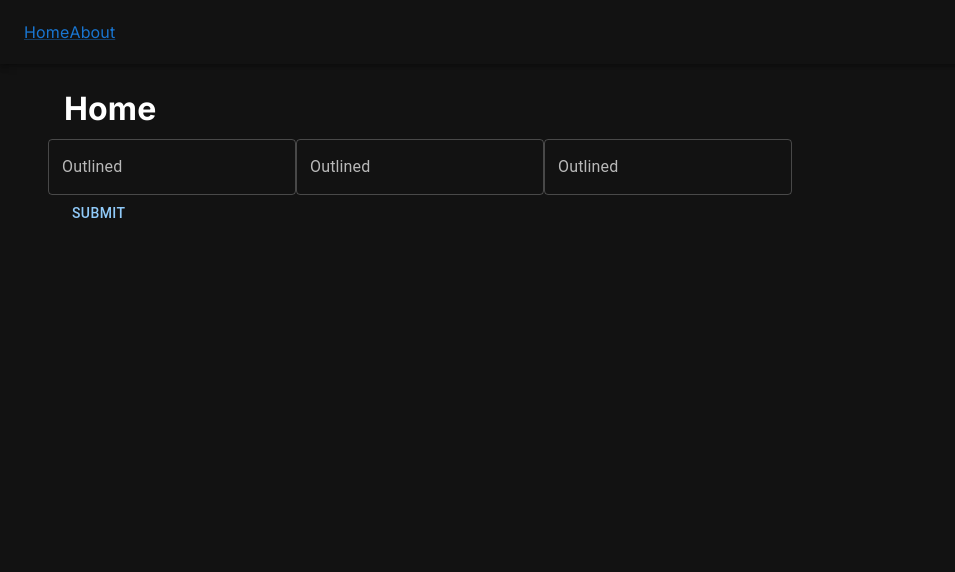
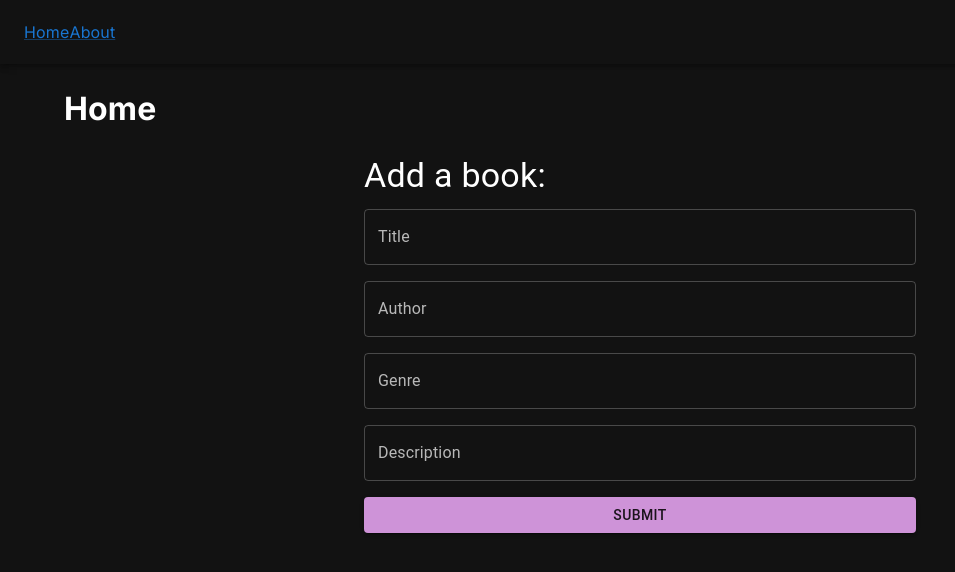
Before and after one commit to mattchx/private-library, a Next.js app: page /dashboard in a window 1280 px wide. Shown: the top 572 px of the page, without its empty margins (0-955 px from the left). Built offline with nearby package versions, Linux system fonts and the light colour scheme.

Commit message:
add book form with validation

```diff
--- a/app/ui/book-form.tsx
+++ b/app/ui/book-form.tsx
@@ -1,22 +1,76 @@
 "use client"
 
-import React from 'react'
-import { Button, TextField, Grid } from '@mui/material';
+import { useState } from 'react';
+import { Alert, Button, Chip, Container, TextField, Stack, Box, Typography, } from '@mui/material';
+import { useFormik } from 'formik';
+import { Book } from "../../lib/types";
+import * as Yup from 'yup';
+
+const validationSchema = Yup.object({
+  title: Yup.string().required("Title is required"),
+  author: Yup.string().required("Author is required"),
+  genre: Yup.string().required("Genre is required"),
+  description: Yup.string()
+});
 
 export default function BookForm() {
-    const handleSubmit = () => {
-        console.log("submit handled")
+  const [successMessage, setSuccessMessage] = useState<string | null>(null);
+
+  const formik = useFormik({
+    initialValues: {
+      title: "",
+      author: "",
+      genre: "",
+      description: ""
+    } as Book,
+    validationSchema: validationSchema,
+    onSubmit: async (values) => {
+
+      alert(JSON.stringify(values, null, 2));
+      setSuccessMessage("Your book has been successfully added")
     }
+  });
 
-    return (
-        <form onSubmit={handleSubmit}>
-            <Grid container spacing={2}>
-                <TextField id="outlined-basic" label="Outlined" variant="outlined" />
-                <TextField id="outlined-basic" label="Outlined" variant="outlined" />
-                <TextField id="outlined-basic" label="Outlined" variant="outlined" />
+  return (
+    <Container maxWidth="sm">
+      <Typography variant="h4" gutterBottom>
+        Add a book:
+      </Typography>
+      <form onSubmit={formik.handleSubmit}>
+        <Stack spacing={2}>
+          <TextField
+            fullWidth
+            id="title"
+            label="Title"
+            variant="outlined"
+            {...formik.getFieldProps("title")}
+          />
+          <TextField
+            fullWidth
+            id="author"
+            label="Author"
+            variant="outlined"
+            {...formik.getFieldProps("author")}
+          />
+          <TextField
+            fullWidth
+            id="genre"
+            label="Genre"
+            variant="outlined"
+            {...formik.getFieldProps("genre")}
+          />
+          <TextField
+            fullWidth
+            id="description"
+            label="Description"
+            variant="outlined"
+            {...formik.getFieldProps("description")}
+          />
 
-            </Grid>
-            <Button color="primary">Submit</Button>
-        </form>
-    )
+          <Button color="secondary" variant="contained" type='submit'>Submit</Button>
+          {successMessage && <Alert severity="success">{successMessage}</Alert>}
+        </Stack>
+      </form>
+    </Container>
+  )
 }
--- /dev/null
+++ b/lib/types.ts
@@ -0,0 +1,6 @@
+export interface Book {
+  title: string;
+  author: string;
+  genre: string;
+  description: string;
+}
--- a/package.json
+++ b/package.json
@@ -13,9 +13,11 @@
     "@emotion/styled": "^11.11.5",
     "@mui/icons-material": "^5.15.17",
     "@mui/material": "^5.15.17",
+    "formik": "^2.4.6",
     "next": "14.2.3",
     "react": "^18",
-    "react-dom": "^18"
+    "react-dom": "^18",
+    "yup": "^1.4.0"
   },
   "devDependencies": {
     "@types/node": "^20",
```
Also changed, not shown: app/page.tsx (+3 -4 lines), 1 other file (tests, documents, lock files or other folders).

• _ASSIGNED TASK_
Return every line of the records exactly as given, pictures excluded.

• _TASK SOLUTION_
Before and after one commit to mattchx/private-library, a Next.js app: page /dashboard in a window 1280 px wide. Shown: the top 572 px of the page, without its empty margins (0-955 px from the left). Built offline with nearby package versions, Linux system fonts and the light colour scheme.

Commit message:
add book form with validation

```diff
--- a/app/ui/book-form.tsx
+++ b/app/ui/book-form.tsx
@@ -1,22 +1,76 @@
 "use client"
 
-import React from 'react'
-import { Button, TextField, Grid } from '@mui/material';
+import { useState } from 'react';
+import { Alert, Button, Chip, Container, TextField, Stack, Box, Typography, } from '@mui/material';
+import { useFormik } from 'formik';
+import { Book } from "../../lib/types";
+import * as Yup from 'yup';
+
+const validationSchema = Yup.object({
+  title: Yup.string().required("Title is required"),
+  author: Yup.string().required("Author is required"),
+  genre: Yup.string().required("Genre is required"),
+  description: Yup.string()
+});
 
 export default function BookForm() {
-    const handleSubmit = () => {
-        console.log("submit handled")
+  const [successMessage, setSuccessMessage] = useState<string | null>(null);
+
+  const formik = useFormik({
+    initialValues: {
+      title: "",
+      author: "",
+      genre: "",
+      description: ""
+    } as Book,
+    validationSchema: validationSchema,
+    onSubmit: async (values) => {
+
+      alert(JSON.stringify(values, null, 2));
+      setSuccessMessage("Your book has been successfully added")
     }
+  });
 
-    return (
-        <form onSubmit={handleSubmit}>
-            <Grid container spacing={2}>
-                <TextField id="outlined-basic" label="Outlined" variant="outlined" />
-                <TextField id="outlined-basic" label="Outlined" variant="outlined" />
-                <TextField id="outlined-basic" label="Outlined" variant="outlined" />
+  return (
+    <Container maxWidth="sm">
+      <Typography variant="h4" gutterBottom>
+        Add a book:
+      </Typography>
+      <form onSubmit={formik.handleSubmit}>
+        <Stack spacing={2}>
+          <TextField
+            fullWidth
+            id="title"
+            label="Title"
+            variant="outlined"
+            {...formik.getFieldProps("title")}
+          />
+          <TextField
+            fullWidth
+            id="author"
+            label="Author"
+            variant="outlined"
+            {...formik.getFieldProps("author")}
+          />
+          <TextField
+            fullWidth
+            id="genre"
+            label="Genre"
+            variant="outlined"
+            {...formik.getFieldProps("genre")}
+          />
+          <TextField
+            fullWidth
+            id="description"
+            label="Description"
+            variant="outlined"
+            {...formik.getFieldProps("description")}
+          />
 
-            </Grid>
-            <Button color="primary">Submit</Button>
-        </form>
-    )
+          <Button color="secondary" variant="contained" type='submit'>Submit</Button>
+          {successMessage && <Alert severity="success">{successMessage}</Alert>}
+        </Stack>
+      </form>
+    </Container>
+  )
 }
--- /dev/null
+++ b/lib/types.ts
@@ -0,0 +1,6 @@
+export interface Book {
+  title: string;
+  author: string;
+  genre: string;
+  description: string;
+}
--- a/package.json
+++ b/package.json
@@ -13,9 +13,11 @@
     "@emotion/styled": "^11.11.5",
     "@mui/icons-material": "^5.15.17",
     "@mui/material": "^5.15.17",
+    "formik": "^2.4.6",
     "next": "14.2.3",
     "react": "^18",
-    "react-dom": "^18"
+    "react-dom": "^18",
+    "yup": "^1.4.0"
   },
   "devDependencies": {
     "@types/node": "^20",
```
Also changed, not shown: app/page.tsx (+3 -4 lines), 1 other file (tests, documents, lock files or other folders).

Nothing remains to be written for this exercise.